WHAT TO WORK ON ▸
Find the lines below in which the string "Core" occurs. Copy each one.

- - - - -

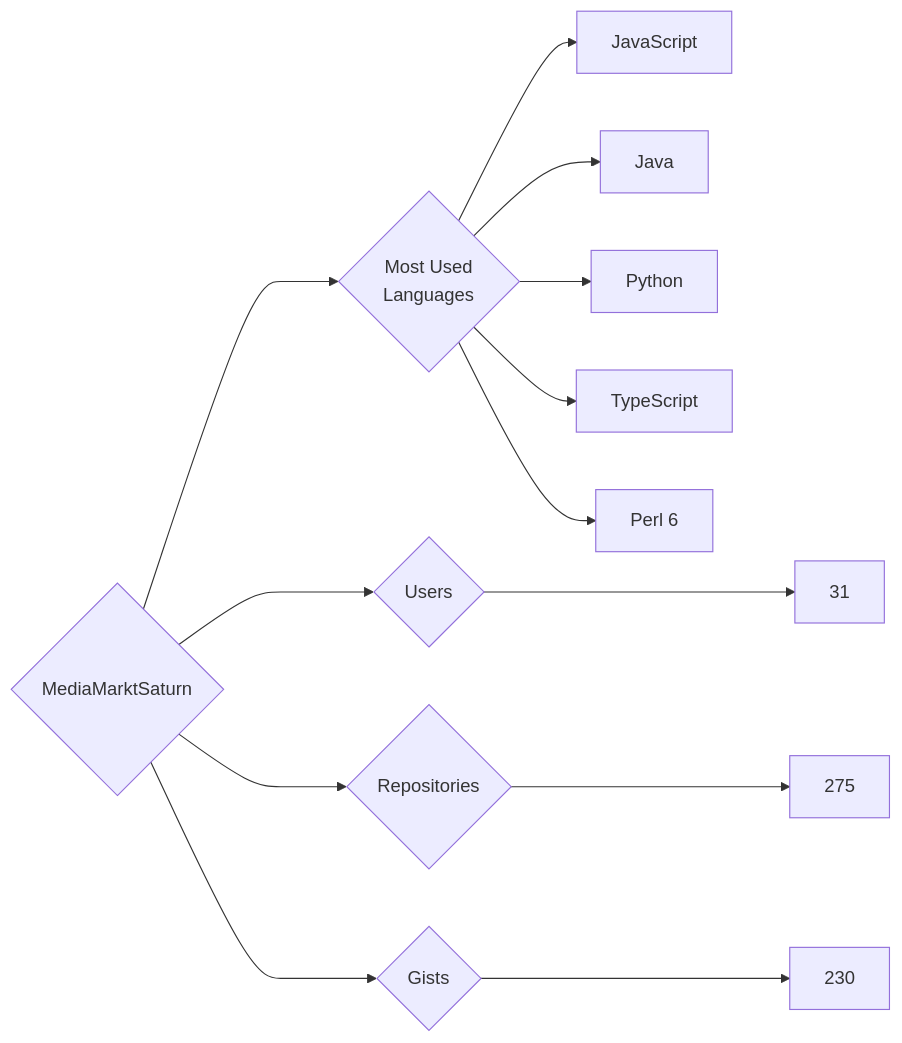
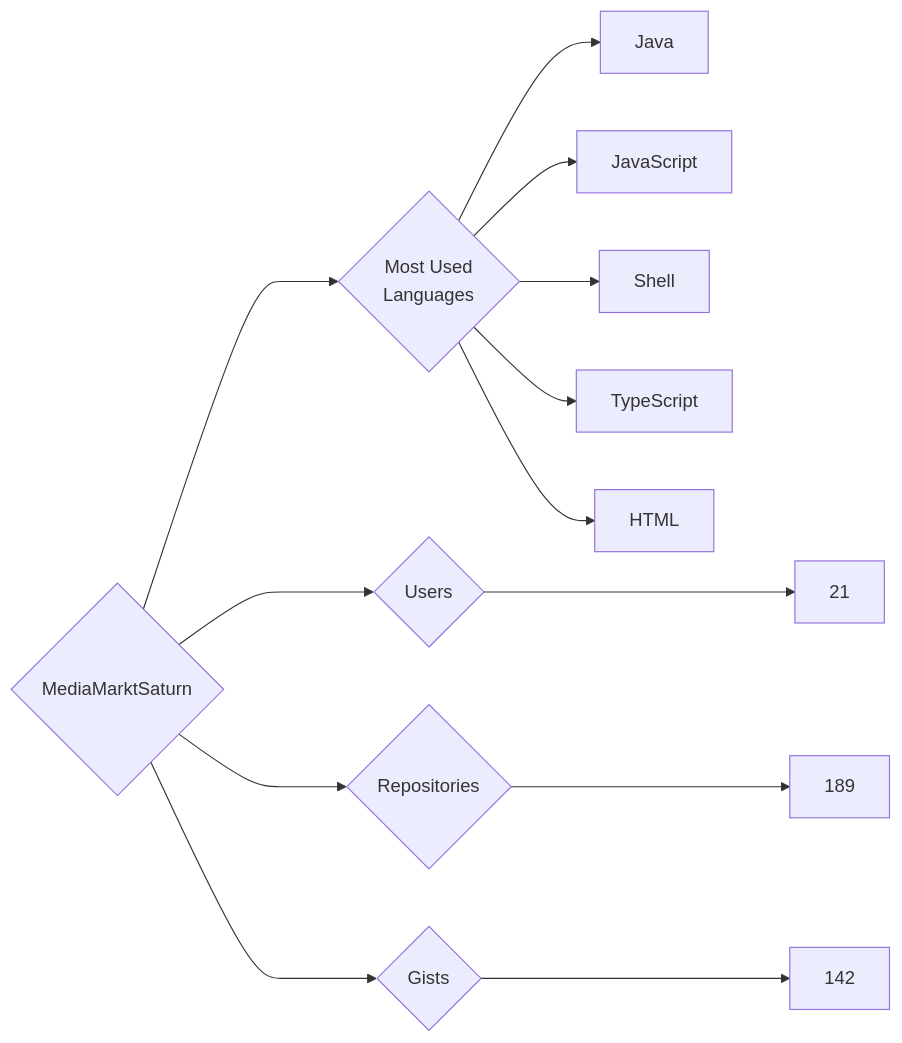
One commit to trickest/insiders changed the diagram in targets/MediaMarktSaturn/README.md. Above: the diagram before and after it, drawn with Mermaid. The commit also changed 939 other files, not shown here.

````diff
--- a/targets/MediaMarktSaturn/README.md
+++ b/targets/MediaMarktSaturn/README.md
@@ -3,13 +3,13 @@
 ```mermaid
 graph LR
 COMPANY_NAME{MediaMarktSaturn}
-COMPANY_NAME ---> U{Users} ---> UN[31]
-COMPANY_NAME ---> R{Repositories} ---> RN[275]
-COMPANY_NAME ---> G{Gists} ---> GN[230]
+COMPANY_NAME ---> U{Users} ---> UN[21]
+COMPANY_NAME ---> R{Repositories} ---> RN[189]
+COMPANY_NAME ---> G{Gists} ---> GN[142]
 COMPANY_NAME ---> ML{Most Used<br>Languages}
+ML --> Java[Java]
 ML --> JavaScript[JavaScript]
-ML --> Java[Java]
-ML --> Python[Python]
+ML --> Shell[Shell]
 ML --> TypeScript[TypeScript]
-ML --> Perl_6[Perl 6]
+ML --> HTML[HTML]
 ```
````
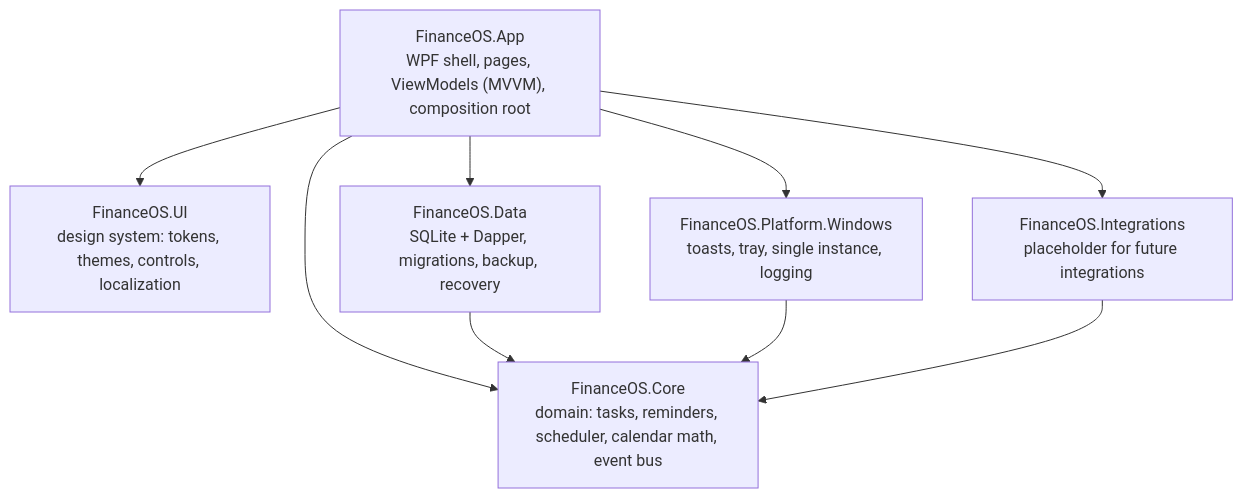
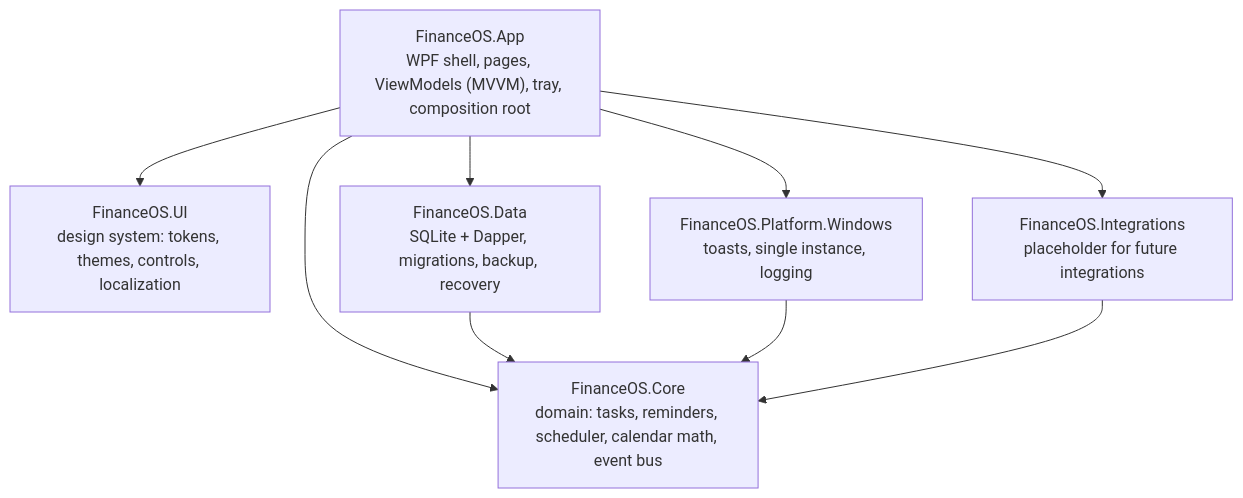
The diagram in README.md (iulian880/finance-os), drawn with Mermaid before and after one commit. The commit also changed other lines of this file and 7 other files, not shown here.

````diff
--- a/README.md
+++ b/README.md
@@ -48,18 +69,18 @@
 ```mermaid
 flowchart TD
-    App["FinanceOS.App<br/>WPF shell, pages, ViewModels (MVVM), composition root"]
+    App["FinanceOS.App<br/>WPF shell, pages, ViewModels (MVVM), tray, composition root"]
     UI["FinanceOS.UI<br/>design system: tokens, themes, controls, localization"]
     Core["FinanceOS.Core<br/>domain: tasks, reminders, scheduler, calendar math, event bus"]
     Data["FinanceOS.Data<br/>SQLite + Dapper, migrations, backup, recovery"]
-    Platform["FinanceOS.Platform.Windows<br/>toasts, tray, single instance, logging"]
+    Platform["FinanceOS.Platform.Windows<br/>toasts, single instance, logging"]
     Integrations["FinanceOS.Integrations<br/>placeholder for future integrations"]
 
     App --> UI
     App --> Core
     App --> Data
     App --> Platform
     App --> Integrations
     Data --> Core
     Platform --> Core
     Integrations --> Core
 ```
````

- - - - -

SOLUTION TO THE PROBLEM ▸
     Core["FinanceOS.Core<br/>domain: tasks, reminders, scheduler, calendar math, event bus"]
     App --> Core
     Data --> Core
     Platform --> Core
     Integrations --> Core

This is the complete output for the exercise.